Intell agencies adapt data architecture model
- By David Perera
- Nov 21, 2004
Analysts would need years to sort through every piece of data collected clandestinely in a single day, intelligence officials say. But to prevent terrorist attacks, even waiting a few days can be too long.
"The problem is finding the stuff that's relevant in a sea of data," said Bryan Aucoin, lead enterprise architect for the U.S. intelligence community. "You have to get the dots, you have to connect the dots, and then you have to tell people about the dots."
Aucoin is leading an effort to create an enterprise architecture so that the 15 federal agencies that collect and analyze intelligence can exchange data. "Putting every piece of information we have in one database is not going to work," he said at a Nov. 9 meeting of data architects in Washington, D.C.
Spy agency officials must create a meaningful way of exchanging information, and the recently released data reference model portion of the federal enterprise architecture can help, Aucoin said. "What the [model] can do is provide the context" for data, he said.
Working in phases, intelligence agency data architects will modify the data reference model to meet their needs. Their version should be complete by December 2005, they said.
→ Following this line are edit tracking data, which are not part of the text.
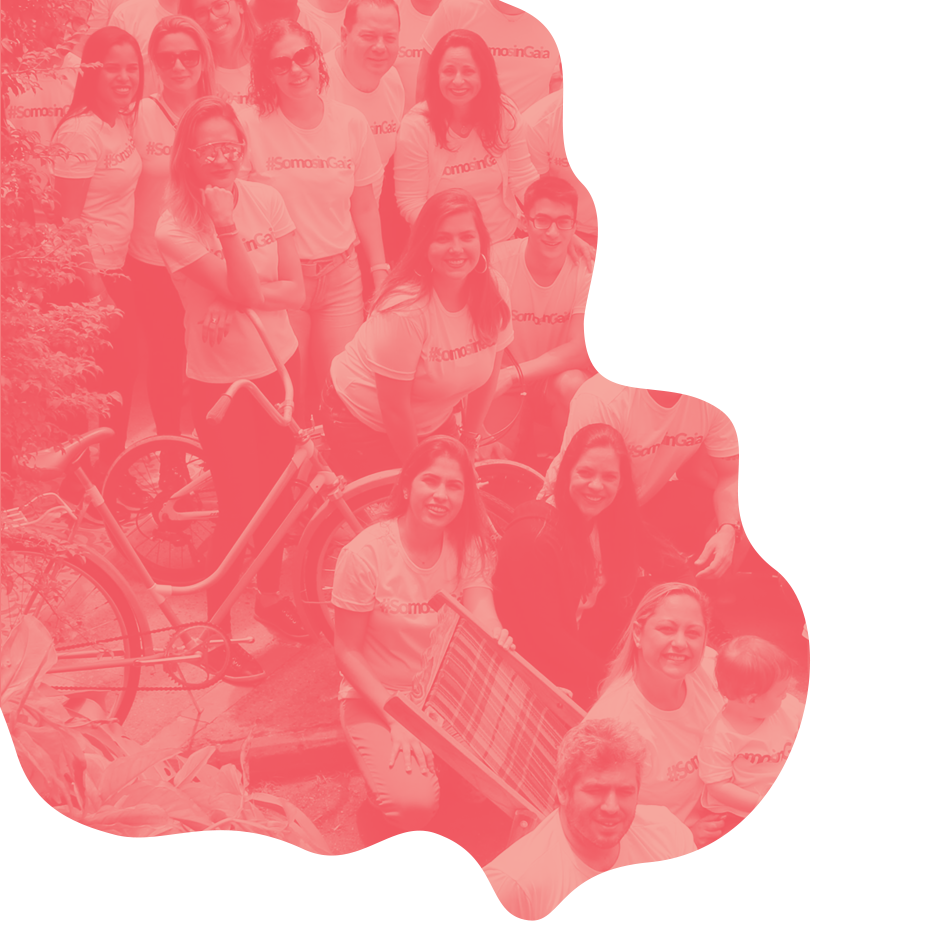
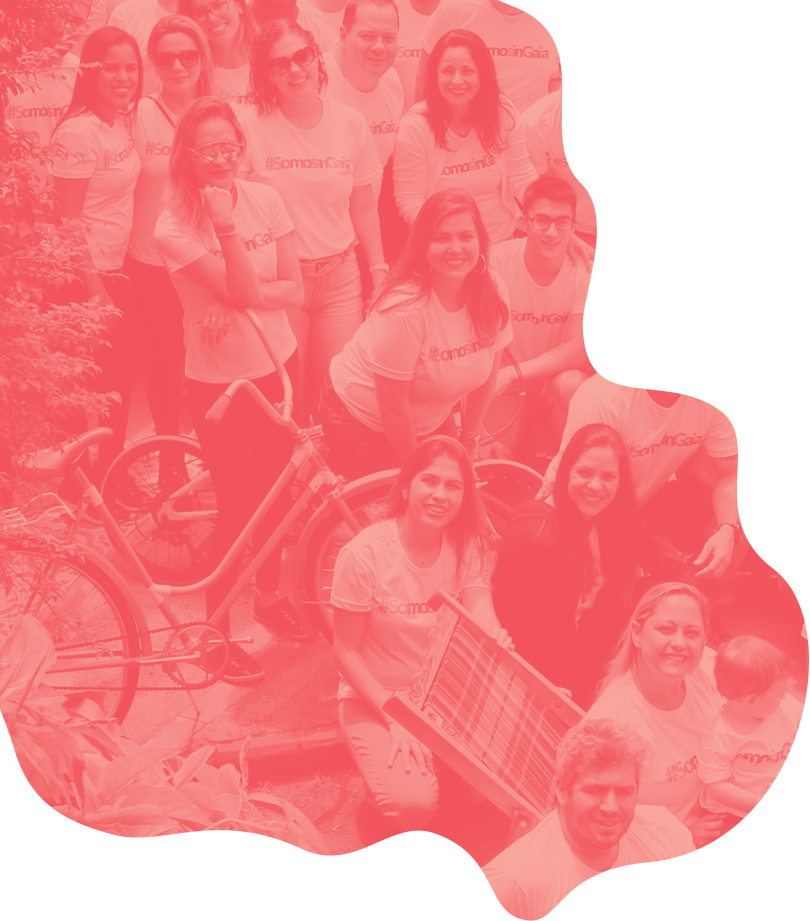
iniciando o parallax do fundo

diff --git a/index.html b/index.html
@@ -1,68 +1,68 @@
 <!DOCTYPE html>
 <html lang="pt-BR">
 <head>
-    <meta charset="UTF-8">
-    <meta name="viewport" content="width=device-width, initial-scale=1.0">
-    <meta http-equiv="X-UA-Compatible" content="ie=edge">
-    <!-- PROD and DEV CSS -->
-    <link rel="stylesheet" href="node_modules/ingaia.ux.styleguide/dist/app.min.css">
+  <meta charset="UTF-8">
+  <meta name="viewport" content="width=device-width, initial-scale=1.0">
+  <meta http-equiv="X-UA-Compatible" content="ie=edge">
+  <!-- PROD and DEV CSS -->
+  <link rel="stylesheet" href="node_modules/ingaia.ux.styleguide/dist/app.min.css">
 
-    <!-- MY CSS -->
-    <link rel="stylesheet" href="./node_modules/ingaia-font-icons/dist/ingaia-font-icons.min.css"> 
-    <link rel="stylesheet" href="css/template.min.css">
-    <link rel="stylesheet" href="css/animate.css">
+  <!-- MY CSS -->
+  <link rel="stylesheet" href="./node_modules/ingaia-font-icons/dist/ingaia-font-icons.min.css"> 
+  <link rel="stylesheet" href="css/template.min.css">
+  <link rel="stylesheet" href="css/animate.css">
 
-    <title>Styleguide área de testes</title>
+  <title>Styleguide área de testes</title>
 </head>
 <body>    
 
   <div class="container-fluid">
 
-      <div class="row">
-        <ul id="menu">
-            <li>
-                <a class="dot" href="#item-1"></a>
-          </li>
-          <li>
-            <a class="dot" href="#item-2"></a>
-          </li>
-          <li>
-            <a class="dot" href="#item-3"></a>
-          </li>
-            <li>
-            <a class="dot" href="#item-4"></a>
-          </li>
-            <li>
-              <a class="dot" href="#item-5"></a>
-            </li>
-            <li>
-              <a class="dot" href="#item-6"></a>
-            </li>
-            <li>
-              <a class="dot" href="#item-7"></a>
-            </li>
-        </ul>
-            
-    <div data-spy="scroll" data-target="#menu" class="page-wrapper">
+    <div class="row">
+      <ul id="menu">
+        <li>
+          <a class="dot" href="#item-1"></a>
+        </li>
+        <li>
+          <a class="dot" href="#item-2"></a>
+        </li>
+        <li>
+          <a class="dot" href="#item-3"></a>
+        </li>
+        <li>
+          <a class="dot" href="#item-4"></a>
+        </li>
+        <li>
+          <a class="dot" href="#item-5"></a>
+        </li>
+        <li>
+          <a class="dot" href="#item-6"></a>
+        </li>
+        <li>
+          <a class="dot" href="#item-7"></a>
+        </li>
+      </ul>
       
+      <div data-spy="scroll" data-target="#menu" class="page-wrapper">
+        
         <h1 id="item-1" style="height:1275px;">Em 2017, a inGaia cresceu...</h1>
         <a class="arrow-wrap" href="#goto-1">
-            <span class="arrow">aaa</span>
+          <span class="arrow">aaa</span>
         </a>
 
-      
+        
         <h1  id="item-2" style="height:1275px;">Vestiu a camisa e trabalhou muito!</h1>
         <p>Amet dolore vitae quas velit exercitationem id ea, totam minima qui quae. Dolorem et illum vitae ipsam, reprehenderit neque optio deleniti ex autem, esse doloribus quisquam est deserunt obcaecati mollitia quod reiciendis inventore illo modi tempora maxime debitis dolor facilis! Sint blanditiis perspiciatis repellat. Eligendi odit, excepturi debitis consequuntur beatae.</p>
 
-      
+        
         <h1  id="item-3" style="height:1275px;">Hello World 3</h1>
         <p>Dolorum ipsam a aut architecto suscipit pariatur et sapiente expedita voluptatem similique voluptatibus eveniet quae dolorem vero consectetur totam magnam labore placeat nemo nulla repudiandae aliquam, accusantium assumenda. Debitis nesciunt animi, illo, magnam natus voluptatem alias necessitatibus repudiandae assumenda facere voluptate iste tempora, sit optio beatae. Natus sapiente eius libero?</p>
 
-      
+        
         <h1  id="item-4" style="height:1275px;">Hello World 4</h1>
         <p>In officia aliquid dolore quam, omnis velit repellendus, temporibus earum esse dicta odit ratione asperiores magnam quo perspiciatis totam! Eaque provident nesciunt quisquam vero distinctio vel consequuntur dicta tempore velit voluptatem! Doloribus itaque, quae cumque numquam similique corrupti, totam perspiciatis illo natus deleniti dolores ut ipsam repudiandae praesentium magnam voluptatum?</p>
 
-      
+        
         <h1  id="item-5" style="height:1275px;">Hello World 5</h1>
         <p>Dolor quo, obcaecati aliquid suscipit nobis eos fuga inventore tempore incidunt debitis veniam soluta architecto amet dignissimos doloremque, voluptatum esse explicabo voluptatem modi pariatur rerum saepe cupiditate culpa distinctio placeat? Cupiditate ullam numquam labore iure, error itaque, consequuntur delectus repellendus voluptatibus, fuga tenetur, magnam nisi accusantium nesciunt excepturi rerum maiores.</p>
 
@@ -73,11 +73,11 @@
         <p>Dolor quo, obcaecati aliquid suscipit nobis eos fuga inventore tempore incidunt debitis veniam soluta architecto amet dignissimos doloremque, voluptatum esse explicabo voluptatem modi pariatur rerum saepe cupiditate culpa distinctio placeat? Cupiditate ullam numquam labore iure, error itaque, consequuntur delectus repellendus voluptatibus, fuga tenetur, magnam nisi accusantium nesciunt excepturi rerum maiores.</p>
         
       </div><!-- page-wrapper -->
-  </div><!-- row  -->
+    </div><!-- row  -->
   </div><!-- container-fluid  -->
 
-    <script src="https://code.jquery.com/jquery-3.2.1.min.js" integrity="sha256-hwg4gsxgFZhOsEEamdOYGBf13FyQuiTwlAQgxVSNgt4=" crossorigin="anonymous"></script>
-    <script src="node_modules/ingaia.ux.styleguide/dist/app.js"></script>
-    <script src="js/functions.js"></script>
+  <script src="https://code.jquery.com/jquery-3.2.1.min.js" integrity="sha256-hwg4gsxgFZhOsEEamdOYGBf13FyQuiTwlAQgxVSNgt4=" crossorigin="anonymous"></script>
+  <script src="node_modules/ingaia.ux.styleguide/dist/app.js"></script>
+  <script src="js/functions.js"></script>
 </body>
 </html>

diff --git a/css/template.scss b/css/template.scss
@@ -1,28 +1,23 @@
-h1 { color: #FFF; font-size: 30px; }
-h2 { color: #FFF; font-size: 22px; }
-p { color: #FFF; }
+// h1 { color: #FFF; font-size: 30px; }
+// h2 { color: #FFF; font-size: 22px; }
+// p { color: #FFF; }
 
-body{
-    background-image: url("../img/fundo-final.png");
-    background-color: #5eb9e6;
-}
+// div.parallax { background-color: #5eb9e6; }
+// .parallax {
+//     /* The image used */
+//     background-image: url("img_parallax.jpg");
 
-div.parallax { background-color: #5eb9e6; }
-.parallax {
-    /* The image used */
-    background-image: url("img_parallax.jpg");
+//     Set a specific height
+//     min-height: 500px; 
 
-    /* Set a specific height */
-    min-height: 500px; 
+//     /* Create the parallax scrolling effect */
+//     background-attachment: fixed;
+//     background-position: center;
+//     background-repeat: no-repeat;
+//     background-size: cover;
+// }
 
-    /* Create the parallax scrolling effect */
-    background-attachment: fixed;
-    background-position: center;
-    background-repeat: no-repeat;
-    background-size: cover;
-}
-
-section { margin: 7em 0 0 0; padding: 1em; min-height: 70vw; }
+/*section { margin: 7em 0 0 0; padding: 1em; min-height: 70vw; }
 section:not(:first-child){ margin: 15em 0 0 0; }
 
 footer { background-color: #191513; }
@@ -34,10 +29,157 @@ footer { background-color: #191513; }
 
 .page-wrapper { font-size: 90%;	width: 90%; max-width: 1124px; margin: 0 auto; position: relative; z-index: 1; } 
 
-// div.parallax { background-color: #5eb9e6; position: fixed; top: 0; left: 0; z-index: 0; width: 100%; height: 1000%; }
+div.parallax { background-color: #5eb9e6; position: fixed; top: 0; left: 0; z-index: 0; width: 100%; height: 1000%; }
 
 ul#menu { position: fixed; z-index: 3; top: calc( 50% - 72.5px ); left: 1em; }
 
 ul#menu li { list-style: none; margin: 0 0 10px 0; }
 
-ul#menu a.dot { display: block; width: 15px; height: 15px; border: 2px solid #FFF; content: " "; cursor: pointer; border-radius: 50%; }
+ul#menu a.dot { display: block; width: 15px; height: 15px; border: 2px solid #FFF; content: " "; cursor: pointer; border-radius: 50%; }*/
+
+
+
+// Magic parallax mixins
+$parallax-perspective : 1 !default;
+$parallax-element     : "body" !default;
+$parallax-ios         : true !default;
+
+@mixin parallax-init(
+  $perspective  : $parallax-perspective,
+  $element      : $parallax-element,
+  $parallax-ios : $parallax-ios
+  ) {
+  @if $element == "body" {
+    html, body {
+      width: 100%;
+      height: 100%;
+      margin: 0;
+      padding: 0;
+      overflow: hidden;
+    }
+  }
+  #{$element} {
+    overflow: auto;
+    perspective: $perspective * 1px;
+    transform-style: preserve-3d;
+    // Allows for smooth scrolling but disables parallax effects.
+    @if $parallax-ios == false {
+      -webkit-overflow-scrolling: touch;
+    }
+    // Preserve 3D
+    &, * {
+      transform-style: preserve-3d;
+    }
+  }
+}
+
+@mixin parallax(
+  $distance    : 0,
+  $perspective : $parallax-perspective
+  ) {
+  transform:
+    translateZ($distance * $perspective * 1px)
+    scale(abs($distance - 1))
+  ;
+  z-index: $distance * 1000;
+}
+
+// End of magic parallax mixins
+
+@import url(https://fonts.googleapis.com/css?family=Roboto:100);
+$primary: #1586D1;
+
+body{
+    margin: 0;
+    padding: 0;
+}
+
+@include parallax-init;
+
+.container-fluid {
+  .img1 {
+    top: 0px;
+    left: 0px;
+  }
+  .img2 {
+    @include parallax(.2);
+    top: 451px;
+    right: 352px;
+  }
+  .img3 {
+    @include parallax(.2);
+    top: 670px;
+    right: 104px;
+  }
+  .img4 {
+    @include parallax(.1);
+    top: 500px;
+    left: 500px;
+  }
+  .img5 {
+    top: 0px;
+    right: 43px;
+  }
+  .img6 {
+    @include parallax(.4);
+    top: 1180px;
+    left: 500px;
+  }
+  .img7 {
+    top: 1830px;
+    left: 0px;
+  }
+  .img8 {
+    @include parallax(.4);
+    top: 3585px;
+    right: 239px;
+  }
+  .img9 {
+    @include parallax(-1);
+    top: 3700px;
+    left: 94px;
+  }
+  .img10 {
+    @include parallax(.2);
+    top: 4600px;
+    right: -2px;
+  }
+  .img11 {
+    @include parallax(.2);
+    top: 6341px;
+    right: 86px;
+  }
+  .img12 {
+    top: 7130px;
+    left: 0px;
+  }
+  .img13 {
+    @include parallax(.4);
+    top: 1710px;
+    right: 630px;
+  }
+  > * {
+    position: absolute;
+  }
+}
+
+body {
+  font-family: Roboto, sans-serif;
+  font-weight: 100;
+  background: #5eb9e6;
+  line-height: 1;
+}
+
+h1, h2 {
+  font-weight: 100;
+  margin: 0;
+}
+
+h1 {
+  font-size: 5em;
+  color: $primary;
+}
+h2 {
+  font-size: 3em;
+  @include parallax(.2);
+}

diff --git a/css/template.min.css b/css/template.min.css
@@ -1,1 +1,1 @@
-h1{color:#FFF;font-size:30px}h2{color:#FFF;font-size:22px}p{color:#FFF}body{background-image:url("../img/fundo-final.png");background-color:#5eb9e6}div.parallax{background-color:#5eb9e6}.parallax{background-image:url("img_parallax.jpg");min-height:500px;background-attachment:fixed;background-position:center;background-repeat:no-repeat;background-size:cover}section{margin:7em 0 0 0;padding:1em;min-height:70vw}section:not(:first-child){margin:15em 0 0 0}footer{background-color:#191513}.page-header,.page-wrapper,.page-footer{position:relative}.page-header{text-indent:1em}.page-wrapper{font-size:90%;width:90%;max-width:1124px;margin:0 auto;position:relative;z-index:1}ul#menu{position:fixed;z-index:3;top:calc( 50% - 72.5px);left:1em}ul#menu li{list-style:none;margin:0 0 10px 0}ul#menu a.dot{display:block;width:15px;height:15px;border:2px solid #FFF;content:" ";cursor:pointer;border-radius:50%}
+@import url(https://fonts.googleapis.com/css?family=Roboto:100);body{margin:0;padding:0}html,body{width:100%;height:100%;margin:0;padding:0;overflow:hidden}body{overflow:auto;perspective:1px;transform-style:preserve-3d}body,body *{transform-style:preserve-3d}.container-fluid .img1{top:0px;left:0px}.container-fluid .img2{transform:translateZ(.2px) scale(.8);z-index:200;top:451px;right:352px}.container-fluid .img3{transform:translateZ(.2px) scale(.8);z-index:200;top:670px;right:104px}.container-fluid .img4{transform:translateZ(.1px) scale(.9);z-index:100;top:500px;left:500px}.container-fluid .img5{top:0px;right:43px}.container-fluid .img6{transform:translateZ(.4px) scale(.6);z-index:400;top:1180px;left:500px}.container-fluid .img7{top:1830px;left:0px}.container-fluid .img8{transform:translateZ(.4px) scale(.6);z-index:400;top:3585px;right:239px}.container-fluid .img9{transform:translateZ(-1px) scale(2);z-index:-1000;top:3700px;left:94px}.container-fluid .img10{transform:translateZ(.2px) scale(.8);z-index:200;top:4600px;right:-2px}.container-fluid .img11{transform:translateZ(.2px) scale(.8);z-index:200;top:6341px;right:86px}.container-fluid .img12{top:7130px;left:0px}.container-fluid .img13{transform:translateZ(.4px) scale(.6);z-index:400;top:1710px;right:630px}.container-fluid>*{position:absolute}body{font-family:Roboto, sans-serif;font-weight:100;background:#5eb9e6;line-height:1}h1,h2{font-weight:100;margin:0}h1{font-size:5em;color:#1586D1}h2{font-size:3em;transform:translateZ(.2px) scale(.8);z-index:200}

diff --git a/teste2.html b/teste2.html
@@ -1,0 +1,44 @@
+<!DOCTYPE html>
+<html lang="pt-BR">
+<head>
+  <meta charset="UTF-8">
+  <meta name="viewport" content="width=device-width, initial-scale=1.0">
+  <meta http-equiv="X-UA-Compatible" content="ie=edge">
+  <!-- PROD and DEV CSS -->
+  <link rel="stylesheet" href="node_modules/ingaia.ux.styleguide/dist/app.min.css">
+
+  <!-- MY CSS -->
+  <link rel="stylesheet" href="./node_modules/ingaia-font-icons/dist/ingaia-font-icons.min.css"> 
+  <link rel="stylesheet" href="css/template.min.css">
+  <link rel="stylesheet" href="css/animate.css">
+
+  <title>Styleguide área de testes</title>
+</head>
+<body>   
+
+
+<div class="container-fluid">
+  <img src="img/landing-page-01.png" alt="teste" class="img1 img-fluid" />
+  <div class="row">
+    <section>
+      <h1>Em 2017, a<br>inGaia cresceu...</h1>
+    </section>  
+  </div>
+  <img src="img/landing-page-02.png" alt="teste" class="img5 img-fluid" />
+  <img src="img/landing-page-03.png" alt="teste" class="img3 img-fluid" />
+  <img src="img/circle-01.png" alt="teste" class="img2 img-fluid" />
+  <img src="img/cheese_mark.png" alt="teste" class="img6 img-fluid" />
+  <img src="img/triangle.png" alt="teste" class="img13 img-fluid" />
+  <img src="img/landing-page-04.png" alt="teste" class="img7 img-fluid" />
+  <img src="img/landing-page-05.png" alt="teste" class="img8 img-fluid" />
+  <img src="img/landing-page-06.png" alt="teste" class="img9 img-fluid" />
+  <img src="img/landing-page-07.png" alt="teste" class="img10 img-fluid" />
+  <img src="img/landing-page-08.png" alt="teste" class="img11 img-fluid" />
+  <img src="img/landing-page-09.png" alt="teste" class="img12 img-fluid" />
+</div>
+
+  <script src="https://code.jquery.com/jquery-3.2.1.min.js" integrity="sha256-hwg4gsxgFZhOsEEamdOYGBf13FyQuiTwlAQgxVSNgt4=" crossorigin="anonymous"></script>
+  <script src="node_modules/ingaia.ux.styleguide/dist/app.js"></script>
+  <script src="js/functions.js"></script>
+</body>
+</html>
Some standards for Extensible Markup Language counterterrorism metadata will be easier to implement than others, said Bill Dawson, deputy CIO for the intelligence community. As a first step, officials can adopt the Justice Department's Global Justice XML Data Model as a law enforcement metadata standard, Dawson said at a Nov. 1 breakfast briefing of the Bethesda chapter of AFCEA International. But other standards will be harder to assign, he added.
President Bush approved an executive order Aug. 27 that requires the creation of metadata standards for the widest possible dissemination of intelligence information. Officials must reach consensus on seven standards by Nov. 24, including an exchange standard for terrorist watch list data.
Intelligence community architects may change elements of their data model by expanding users' ability to make associations between the data content and context, said Michael Daconta, the Homeland Security Department's metadata program manager. "We will never be able to connect the dots until we get serious about standardizing the associations," he said.
The federal model also overlooks the exchange of unstructured data, such as images, text and other pieces of information that cannot be entered into predefined fields, Daconta said.
Additionally, the federal model doesn't address security concerns well enough, he said. "Clearly, we have to add a security context," he said. "If we're talking about terrorism, we have to be talking about security."
Setting up an architecture is not easy, but the results are worthwhile, Aucoin said. "You've got single sources of record data for any given subject," he said. "You've got integrated data from multiple sources; you've got data of known quality."
David Perera is a special contributor to Defense Systems.